A magnitude 7.8 earthquake that struck near the Turkish city of Gaziantep — home to around 2 million people and on the border with Syria — as people were sleeping on Feb. 6 was followed by dozens of aftershocks, including a magnitude 7.5 temblor that jolted the region in the middle of search and rescue efforts the same day.
AFAD said a total of 42,310 people died in Kahramanmaraş, Gaziantep, Şanlıurfa, Diyarbakır, Adana, Adıyaman, Osmaniye, Hatay, Kilis, Malatya and Elazığ provinces in the earthquakes. The agency also said 448,018 people have been evacuated from the earthquake zone.
The earthquakes also demolished buildings in northwest Syria and killed more than 4,500 people there.
The death toll is expected to rise in the coming days as new bodies are discovered during the removal of rubble of flattened buildings.
Hatay was also hit by two other earthquakes on Monday evening, registering 6.4. and 5.8, which claimed the lives of six more people who died when previously damaged buildings collapsed.
More than 17,000 people died when a magnitude 7.4 earthquake struck Turkey’s Marmara region in 1999.

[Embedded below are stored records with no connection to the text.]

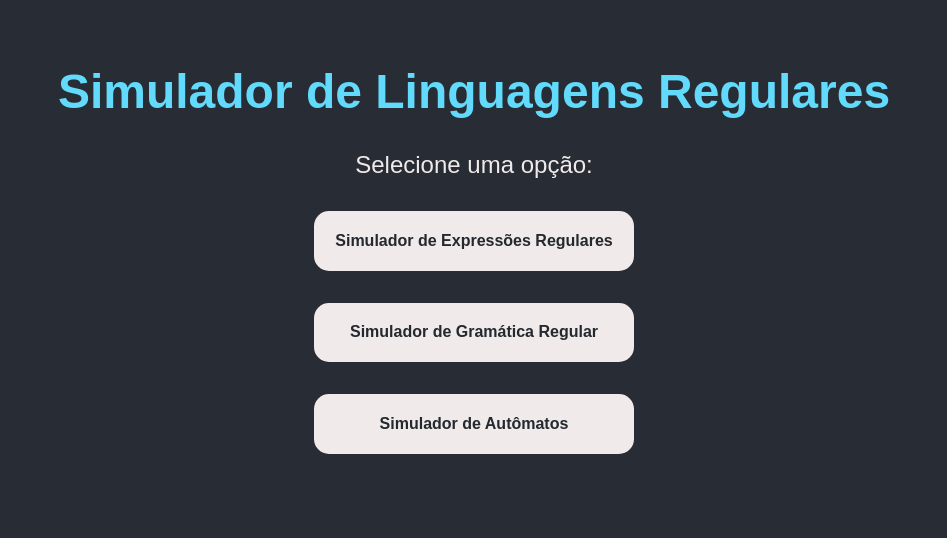
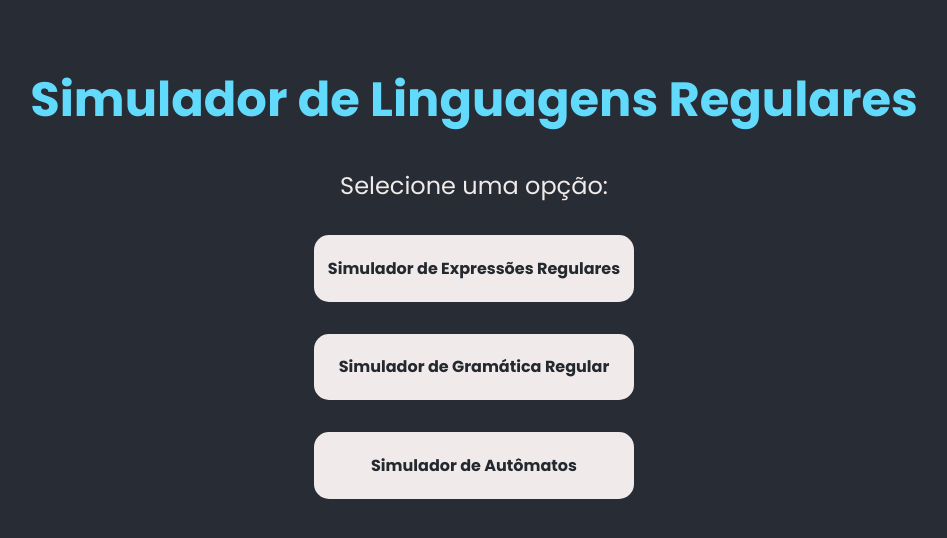
Before and after one commit to Matheusmdr/Simulador-de-Linguagens-Regulares, a React (Create React App) app: page / in a window 1280 px wide. Shown: the top 538 px of the page, without its empty margins (166-1113 px from the left). Built offline with nearby package versions, Linux system fonts and the light colour scheme.

Commit message:
feat: Add Poppins font-family

```diff
--- a/src/styles/Global.scss
+++ b/src/styles/Global.scss
@@ -1,3 +1,5 @@
+@import url('https://fonts.googleapis.com/css2?family=Poppins:wght@400;500;600;700&display=swap%27');
+
 *{
   margin: 0;
   padding: 0;
```
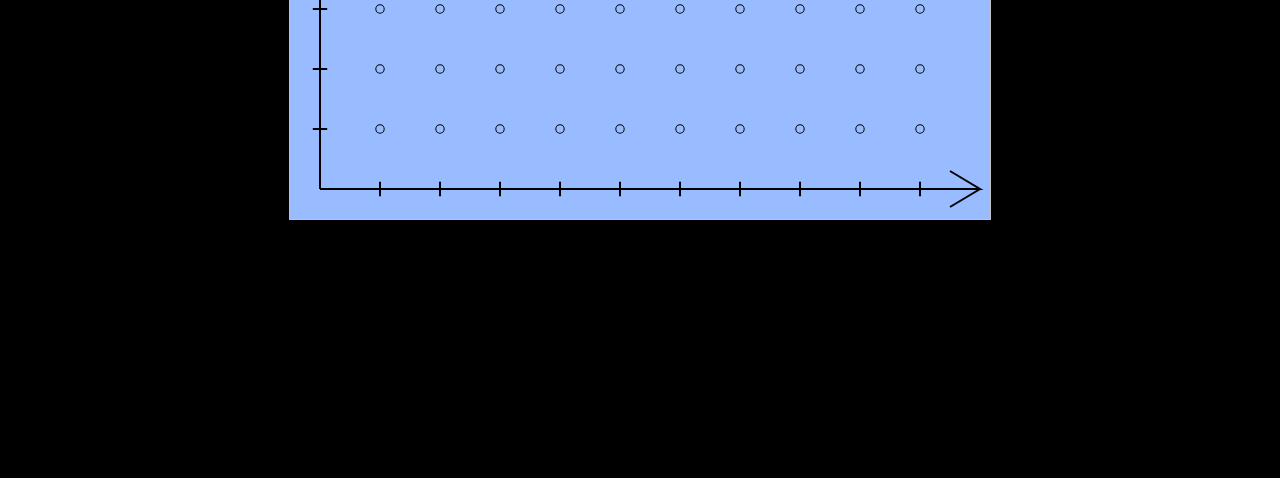
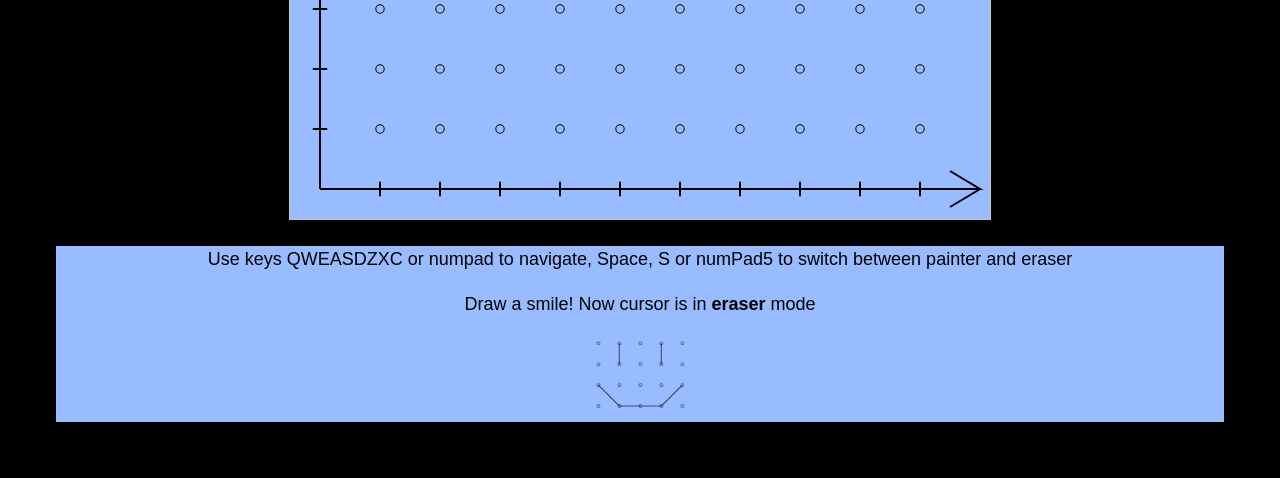
Before and after one commit to Sergey-Tsaplin/sert.one, a PHP site: page /dots-game/index.html in a window 1280 px wide. Shown: the part 538-1016 px from the top of the page. Before the commit the page ends 758 px from the top, so only its background shows below. Run offline with PHP 8.4, Linux system fonts and the light colour scheme.

Commit message:
dots: add status

```diff
--- a/dots-game/index.css
+++ b/dots-game/index.css
@@ -11,3 +11,7 @@ body {
 #canvas {
     background-color: #9bf;
 }
+
+#manual {
+    background-color: #9bf;
+}
--- a/dots-game/index.html
+++ b/dots-game/index.html
@@ -1,4 +1,4 @@
-<!doctype html>
+<!DOCTYPE html>
 <html lang="en">
 <head>
   <title>This is the title of the webpage!</title>
@@ -8,9 +8,14 @@
 
 <!--<h1>--><?php //echo "Hello World" ?><!--</h1>-->
 
-<canvas id="canvas" width="700" height="700" style="border:1px solid #c3c3c3;">
+ <canvas id="canvas" width="700" height="700" style="border:1px solid #c3c3c3;">
     Your browser does not support the canvas element.
 </canvas>
+<div id="manual">
+  <p>Use keys QWEASDZXC or numpad to navigate, Space, S or numPad5 to switch between painter and eraser</p>
+  <p id="status">Draw a smile!</p>
+  <img width="100" src="data/smile.png" alt="Smile image" id="smile-image">
+</div>
 
 <script type="text/javascript" src="scripts/classes.js"></script>
 <script type="text/javascript" src="scripts/main.js"></script>
--- a/dots-game/scripts/main.js
+++ b/dots-game/scripts/main.js
@@ -47,16 +47,23 @@ function redraw() {
 
     table.forEachLine((point1, point2) => { drawer.drawPath([point1, point2]); });
 
+    let same = false;
+
     if (smile.length === table.lines.length) {
         const len = smile.length;
         table.lines.sort(Line.cmp);
         let diff = [];
         for (let i = 0; i < len; i++) { diff.push(table.lines[i].sub(smile[i])); }
-        let same = true;
+        same = true;
         for (let i = 1; i < len; i++) { same &= Line.isSame(diff[i], diff[i - 1]); }
-        if (same) {
-            console.log("CONGRATULATIONS! YOU DREW A PERFECT SMILE!");
-        }
+    }
+
+    if (same) {
+        console.log("CONGRATULATIONS! YOU DREW A PERFECT SMILE!");
+        document.getElementById("status").innerHTML = "CONGRATULATIONS! YOU DREW A PERFECT SMILE!"
+    } else {
+        document.getElementById("status").innerHTML = "Draw a smile! Now cursor is in <strong>"
+            + (pointer.isDrawing ? "painter" : "eraser") + "</strong> mode"
     }
 }
 
```
Also changed, not shown: dots-game/data/smile.png (added).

Before the Feb. 6 earthquake, another quake, with a magnitude of 7.8, that hit the eastern province of Erzincan in 1939 was the deadliest temblor in Turkey’s modern history, leading to the death of more than 33,000 people.